As each day of the reports of identifying the dead and injured goes by, many are recovering. Others are not so lucky. I know exactly what these parents are facing now and for the rest of their lives. It will never be over. They will never forget what happened to their loved one, nor will they ever forget their child. It all becomes part of their being that they will learn to live with year after year.

Learning about those at the nightclub (most of them between 20-35 years old) is important to me. I want to know who they were, where they came from, how they lived their lives. I want to put a face to each story. As a former newspaper reporter, I have always been curious about people, always wanting to understand others, so that I can help them wherever possible.

Some families and relatives will need the help of specialists and counselors to get through this, and I hope they get the help they will need. Some things they can do for themselves include: seeking out a grief support group, try online support at www.compassionatefriends.org, talk with friends, family or clergy about how this has affected them, exercise daily, and eat three meals a day for strength and good health.

I grieve for all of Orlando involved in this shooting. Know that there is hope after loss and each person will eventually find theirs.

Sunday, June 12, 2016

My Gratitude list

Most of us are grateful for many things in our life. Here are 20 of mine right off the top of my head. I'm sure you can think of many more as you consider the meaning of your life and how all these things helped you to heal from your grief.

I’m grateful for my life and that I have lived for many more years than I ever dreamed I would.

I’m grateful for giving birth to my daughter Marcy. Even though she is no longer here, I can’t imagine what my life would have been like without her.

I’m grateful that Marcy taught me to be more patient, more understanding and more loving.

I’m grateful I learned how to move on from my loss to make everyday meaningful.

I’m grateful I learned how precious life can be for everyone.

I’m grateful for a loving husband who understands my needs and tries hard to fulfill them.

I’m grateful so many people understand my loss and don’t tell me “to get over it.” They say that they can’t imagine such a loss. They are right. It is incomprehensible to lose a child.

I’m grateful that I have so many wonderful memories of both my daughter and my life in general.

I’m grateful for having so many friends to share thoughts with.

I’m grateful for my step-grandson and my three godchildren.

I’m grateful to live in a beautiful city with wonderful weather year round to enjoy.

I’m grateful for good health.

I’m grateful I can dance, love music and can play the piano.

I’m grateful for people’s sense of humor during rough times.

I’m grateful that I can help others through their loss by my books and speaking engagements.

I’m grateful that I can write and express myself on different levels.

I’m grateful that I can afford to travel and see the world.

I’m grateful that I have learned of different cultures and ways of life of so many.

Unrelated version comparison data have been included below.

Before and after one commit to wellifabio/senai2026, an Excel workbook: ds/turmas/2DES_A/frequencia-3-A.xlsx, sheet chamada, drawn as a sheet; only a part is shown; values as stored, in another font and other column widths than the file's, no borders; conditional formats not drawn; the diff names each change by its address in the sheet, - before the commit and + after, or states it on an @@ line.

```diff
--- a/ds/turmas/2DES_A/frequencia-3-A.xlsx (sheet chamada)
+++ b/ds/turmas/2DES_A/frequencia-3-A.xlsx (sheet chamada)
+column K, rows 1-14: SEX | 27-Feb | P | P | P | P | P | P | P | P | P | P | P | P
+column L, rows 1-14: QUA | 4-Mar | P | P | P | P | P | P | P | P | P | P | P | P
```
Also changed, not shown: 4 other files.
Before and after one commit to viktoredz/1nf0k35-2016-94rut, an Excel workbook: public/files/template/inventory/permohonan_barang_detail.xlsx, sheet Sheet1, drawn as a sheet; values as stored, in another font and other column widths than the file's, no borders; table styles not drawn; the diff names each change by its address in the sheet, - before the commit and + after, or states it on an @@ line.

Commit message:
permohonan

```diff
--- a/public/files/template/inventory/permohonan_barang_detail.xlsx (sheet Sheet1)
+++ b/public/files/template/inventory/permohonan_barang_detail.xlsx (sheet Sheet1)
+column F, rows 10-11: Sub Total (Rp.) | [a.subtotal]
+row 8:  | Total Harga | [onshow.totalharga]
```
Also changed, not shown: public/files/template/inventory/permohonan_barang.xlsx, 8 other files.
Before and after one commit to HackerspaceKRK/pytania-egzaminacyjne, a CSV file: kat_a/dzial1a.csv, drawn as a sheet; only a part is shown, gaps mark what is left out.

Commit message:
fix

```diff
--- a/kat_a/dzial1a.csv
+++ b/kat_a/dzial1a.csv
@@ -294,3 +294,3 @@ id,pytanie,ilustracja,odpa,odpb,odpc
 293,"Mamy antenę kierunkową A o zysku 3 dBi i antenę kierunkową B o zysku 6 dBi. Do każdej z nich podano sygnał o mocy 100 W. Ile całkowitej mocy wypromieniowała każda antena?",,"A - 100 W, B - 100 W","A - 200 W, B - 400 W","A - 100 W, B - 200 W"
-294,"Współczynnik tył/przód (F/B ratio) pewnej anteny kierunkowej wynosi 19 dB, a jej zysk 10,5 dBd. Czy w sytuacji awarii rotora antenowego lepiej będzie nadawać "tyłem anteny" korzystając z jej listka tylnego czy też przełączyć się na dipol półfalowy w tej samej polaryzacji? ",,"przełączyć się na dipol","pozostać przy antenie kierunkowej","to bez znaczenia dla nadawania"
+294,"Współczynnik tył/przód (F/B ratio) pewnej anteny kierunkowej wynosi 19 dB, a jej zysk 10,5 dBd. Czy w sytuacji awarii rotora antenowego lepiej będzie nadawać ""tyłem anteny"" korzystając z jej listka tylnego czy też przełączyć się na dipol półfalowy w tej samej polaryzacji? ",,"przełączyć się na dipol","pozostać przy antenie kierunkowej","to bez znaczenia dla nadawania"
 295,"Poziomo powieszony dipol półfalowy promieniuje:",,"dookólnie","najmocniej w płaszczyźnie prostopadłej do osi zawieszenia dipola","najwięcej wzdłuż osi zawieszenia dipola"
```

I’m grateful that I live in a land that allows me the freedom to be myself.

I’m so grateful that my blog resonates with you and so many others.

Keep your list going and add new entries for your gratitude list day after day.